Pope Benedict XVI was a man who prayed without ceasing. That was very obvious during his years as a priest, bishop and as pope. It was especially summed up when he chose, due to the limitations of his health, to resign the papacy and to live his final days in prayer. In his monastery at the Vatican, he lived a life of communion with God, especially centered on the Eucharist. The celebration of the Eucharist and the adoration of the Eucharist were for Pope Benedict XVI the core of his spirituality, which drew him into deep communion with the Lord. He was obviously well aware of the communal nature of the Eucharist, and his life in the monastery drew him even more in communion through the Eucharist with the Church. Pope Benedict XVI loved the Eucharist, and this is well expressed in his magnificent apostolic exhortation, Sacramentum Caritatis. Here, he expresses that the “Substantial conversion of bread and wine into His body and blood introduces within creation the principle of radical change, a sort of ‘nuclear fission,’ to use an image familiar to us today, which penetrates to the heart of all being, a change meant to set off a process which transforms reality, a process leading ultimately to the transfiguration of the entire world, to the point where God will be all in all (cf. 1 Cor 15:28).” It was the Eucharist which gave Pope Benedict XVI the ability to pray without ceasing in all of the many aspects of his ministry and in his life of monastic prayer.

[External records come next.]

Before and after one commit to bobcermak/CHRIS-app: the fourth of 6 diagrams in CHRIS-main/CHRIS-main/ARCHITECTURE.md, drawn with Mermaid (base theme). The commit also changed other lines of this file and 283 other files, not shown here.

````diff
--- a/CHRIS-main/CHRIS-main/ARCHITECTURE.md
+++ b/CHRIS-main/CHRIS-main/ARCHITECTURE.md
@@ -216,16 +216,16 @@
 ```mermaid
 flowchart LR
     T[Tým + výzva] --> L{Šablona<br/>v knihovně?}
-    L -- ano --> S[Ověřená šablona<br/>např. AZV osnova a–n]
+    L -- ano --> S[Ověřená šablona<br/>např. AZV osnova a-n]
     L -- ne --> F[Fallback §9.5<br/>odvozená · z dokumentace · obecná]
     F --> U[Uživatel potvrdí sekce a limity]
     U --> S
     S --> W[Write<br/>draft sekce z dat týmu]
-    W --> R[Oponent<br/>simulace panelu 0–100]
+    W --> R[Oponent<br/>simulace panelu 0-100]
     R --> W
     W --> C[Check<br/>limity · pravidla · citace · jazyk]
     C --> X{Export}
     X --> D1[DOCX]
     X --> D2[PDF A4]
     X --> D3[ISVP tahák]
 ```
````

Because of his deep prayer life and union with the Lord, Pope Benedict XVI was a man of interior joy. It is well to reflect upon the joy that is present in someone who possesses peace because of a deep relationship with the Lord. This peace is naturally expressed to others, not necessarily by exterior signs but by the peace which another feels in the presence of a joyful person. In his final work, What is Christianity, which he completed in his monastic retirement but was not published until after his passing, Pope Benedict said, “Let us proclaim Jesus Christ, not in order to gain as many members as possible for a community, much less for the sake of power. Let us speak about him because we feel that we must hand on this joy that was given to us. We will be credible announcers of Jesus Christ when we have truly encountered him in the depths of our being.” This was the joy that Benedict possessed and handed on through his deep life of union with the Lord in prayer.

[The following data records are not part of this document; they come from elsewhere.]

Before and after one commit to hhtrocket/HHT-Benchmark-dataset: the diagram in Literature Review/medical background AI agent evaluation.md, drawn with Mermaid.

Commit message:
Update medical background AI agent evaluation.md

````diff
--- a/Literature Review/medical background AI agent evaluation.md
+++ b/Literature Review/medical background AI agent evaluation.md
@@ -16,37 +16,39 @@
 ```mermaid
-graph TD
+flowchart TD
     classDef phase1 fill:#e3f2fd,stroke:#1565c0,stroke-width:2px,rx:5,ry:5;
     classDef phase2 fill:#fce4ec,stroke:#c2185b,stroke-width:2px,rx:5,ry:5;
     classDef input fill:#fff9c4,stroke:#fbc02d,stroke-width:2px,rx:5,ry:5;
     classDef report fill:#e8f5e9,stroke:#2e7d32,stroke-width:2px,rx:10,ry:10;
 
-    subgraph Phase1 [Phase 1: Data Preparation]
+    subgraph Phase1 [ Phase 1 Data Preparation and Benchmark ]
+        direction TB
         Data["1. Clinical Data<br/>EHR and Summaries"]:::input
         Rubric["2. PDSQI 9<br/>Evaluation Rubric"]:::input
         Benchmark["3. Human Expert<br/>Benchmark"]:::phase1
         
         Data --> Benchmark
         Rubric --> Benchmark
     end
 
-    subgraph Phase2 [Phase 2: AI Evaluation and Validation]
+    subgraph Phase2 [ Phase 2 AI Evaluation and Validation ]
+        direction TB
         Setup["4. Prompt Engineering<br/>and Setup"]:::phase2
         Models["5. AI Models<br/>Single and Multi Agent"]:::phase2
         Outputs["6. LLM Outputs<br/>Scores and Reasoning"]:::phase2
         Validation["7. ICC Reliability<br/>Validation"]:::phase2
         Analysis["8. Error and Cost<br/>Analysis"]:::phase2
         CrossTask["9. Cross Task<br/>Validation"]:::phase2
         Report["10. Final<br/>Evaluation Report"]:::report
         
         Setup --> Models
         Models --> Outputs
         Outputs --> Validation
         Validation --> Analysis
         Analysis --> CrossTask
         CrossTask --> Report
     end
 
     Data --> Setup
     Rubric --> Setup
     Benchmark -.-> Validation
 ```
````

Pope Benedict XVI was a man of gratitude to God. He expressed his gratitude in many ways but especially by being the person God had made him to be and using the talents which were given to him. On the occasion of the celebration of his 90th birthday in the Vatican gardens of his monastery residence, Pope Benedict said, “My heart is full of gratitude for the 90 years that God has given me. There have been trials and hard times, but always He has guided me and rescued me, so I can continue my journey.” He accepted what came to him in life with gratitude to God, knowing that God was with him and would never let him down. How much our world today needs the spirit of gratitude which will enable us to recognize God and share His blessings with all those He has given to us.

The Vatican recently announced that it will publish a collection of the Sunday homilies which Pope Benedict XVI gave at the Masses he celebrated at the monastery for his household. While the date for the publication has not been announced, the homilies will truly be a rich source of continuing insight into the depths of Pope Benedict XVI’s spirituality and his prayer, joy and gratitude.

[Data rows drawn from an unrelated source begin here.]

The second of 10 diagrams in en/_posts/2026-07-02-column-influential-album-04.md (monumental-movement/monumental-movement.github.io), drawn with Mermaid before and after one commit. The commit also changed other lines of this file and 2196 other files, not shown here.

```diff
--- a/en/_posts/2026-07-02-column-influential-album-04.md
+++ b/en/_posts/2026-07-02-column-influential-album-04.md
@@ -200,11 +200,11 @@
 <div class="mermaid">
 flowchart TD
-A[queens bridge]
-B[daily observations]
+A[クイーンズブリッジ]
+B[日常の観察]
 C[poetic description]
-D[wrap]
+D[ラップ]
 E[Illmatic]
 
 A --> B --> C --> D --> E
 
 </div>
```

Again, in the words of Pope Francis, “May Pope Benedict XVI, who wisely and lovingly served the Church, for whom we feel such affection, gratitude and admiration, continue to bless us and accompany us from heaven, as we continue our journey to God.”


Most Revered Gerald M. Barbarito

January 12, 2024